When AAR started out, the AAR style was like a bolt out of the blue. With the exception of The Romance Reader, which was also relatively new, serious and critical reviews of romance novels did not exist. Extremely gentle reviews appeared in Romantic Times and a couple of other print venues (such as Affaire de Coeur). These publications were marketing vehicles developed to serve the romance publishing industry and their “reviews” showed it. Only The Romance Reader published serious reviews of romance novels and, while many TRR reviews were critical and funny, the site lacked a message board where readers and authors could talk.

AAR style reviews and critical comments on AAR message boards were a shock to the old, more polite romance world. Not everybody was ready for it. In some cases, taking authors and throwing them into the Internet after they had known only a world where most books got four or more stars at RT was like something out of that movie where those Medieval kids found themselves in modern Sydney, trying to cross a busy highway. Some authors got run over by trucks.

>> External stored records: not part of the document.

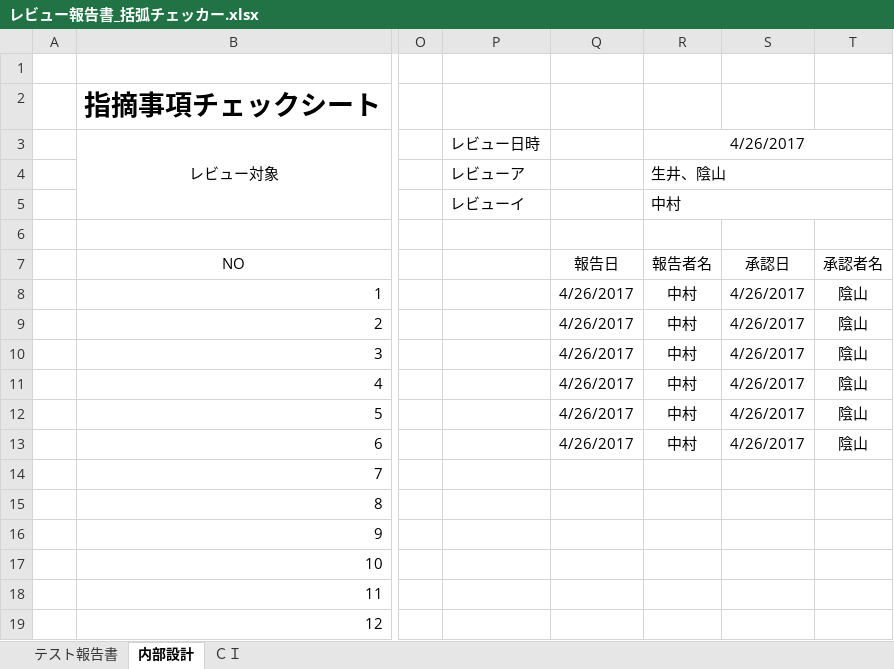
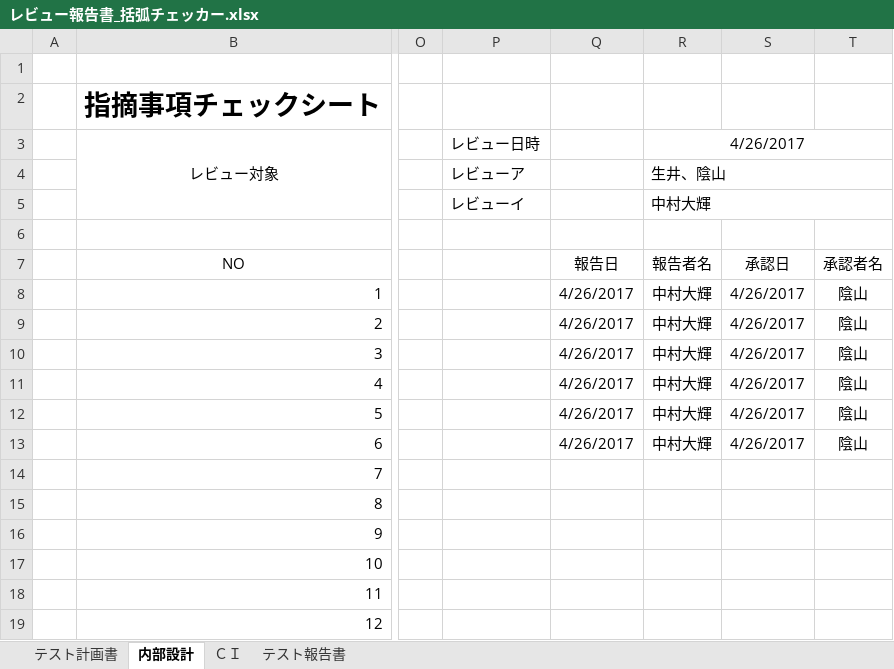
Before and after one commit to d-nakamura1/1st-training, an Excel workbook: 基礎言語総合課題/レビュー報告書_括弧チェッカー.xlsx, sheet 内部設計, drawn as a sheet; only a part is shown, gaps mark what is left out; values as stored, in another font and other column widths than the file's, no borders; the diff names each change by its address in the sheet, - before the commit and + after, or states it on an @@ line.

```diff
--- a/基礎言語総合課題/レビュー報告書_括弧チェッカー.xlsx (sheet 内部設計)
+++ b/基礎言語総合課題/レビュー報告書_括弧チェッカー.xlsx (sheet 内部設計)
+sheet tab: テスト計画書
@@ sheet tab order changed: テスト計画書 | 内部設計 | ＣＩ | テスト報告書 @@
-R5 (4/26/2017): 中村
+R5 (4/26/2017): 中村大輝
-R8:R13 (4/26/2017): 中村
+R8:R13 (4/26/2017): 中村大輝
```
Also changed, not shown: sheet テスト報告書, sheet ＣＩ, 基礎言語総合課題/スケジュール_括弧チェッカー.xlsx, 基礎言語総合課題/テスト計画書_括弧チェッカー.xlsx, 22 other files.
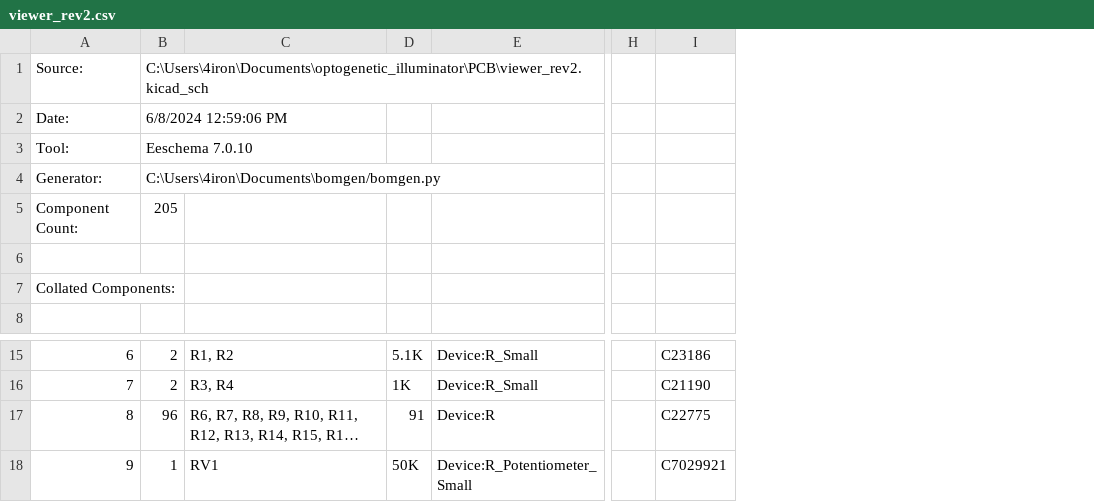
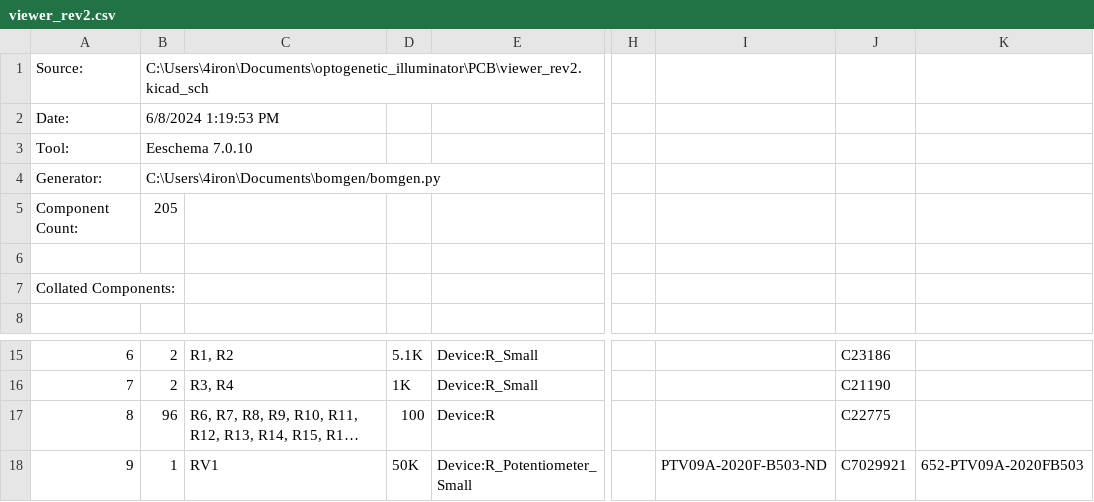
Before and after one commit to SreeniEadara/optogenetic-illuminator, a CSV file: outputs/viewer_rev2.csv, drawn as a sheet; only a part is shown, gaps mark what is left out; long unchanged cells end in …; the diff names each change by its address in the sheet, - before the commit and + after, or states it on an @@ line.

Commit message:
Add DigiKey and Mouser PNs. Update manf outputs

```diff
--- a/outputs/viewer_rev2.csv
+++ b/outputs/viewer_rev2.csv
+column I, row 18: PTV09A-2020F-B503-ND
+column K, row 18: 652-PTV09A-2020FB503
-B2: 6/8/2024 12:59:06 PM
+B2: 6/8/2024 1:19:53 PM
-D17: 91
+D17: 100
```
Also changed, not shown: 21 other files.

It was only a few years ago, but do you remember how amazing it was to realize you could talk to anyone on the Internet? The romance reading public and the writers had been isolated from each other. The Internet provided an unexpected way for people to talk about books that their friends and relatives dismissed as “trash.” Many authors looked around and said "Hey, this is cool." They got involved in discussions about all kinds of issues that had never been written about. And they started doing something else unheard of in romance circles—admitting that all the books were not good and some were downright terrible.

The freedom was intoxicating for some but there were authors who couldn't deal with it. They felt insulted, and they lashed out at reviewers or readers who upset them. They didn't just get hit by that truck -- they stood in the middle of the highway and mooned it. Authors got upset at readers, then readers got upset at authors, and vice versa. Some authors even started referring to LLB as "Laurie Hates Books".

Do you remember what that was like? Let's see if you remember these blow-ups from AAR (and AARlist) history. Why? So that some of what you find on the Internet today can be looked at with a bit of perspective, and that everything old is new again.

Way back in 1996, Laurie publishes a reader survey of publishers in her Laurie's News & Views (now At the Back Fence) column. Kensington/Zebra does not fare well in the poll and, in response, the Kensington webmaster bans her from chats until the publisher himself unbans her. But it doesn't end there. Some Kensington authors react with horror at the survey, accusing Laurie of "bashing" their publisher. One claims she must have made up the reader responses to the survey while another trots out this old saw: "She must be a wannabe author who was rejected by Kensington".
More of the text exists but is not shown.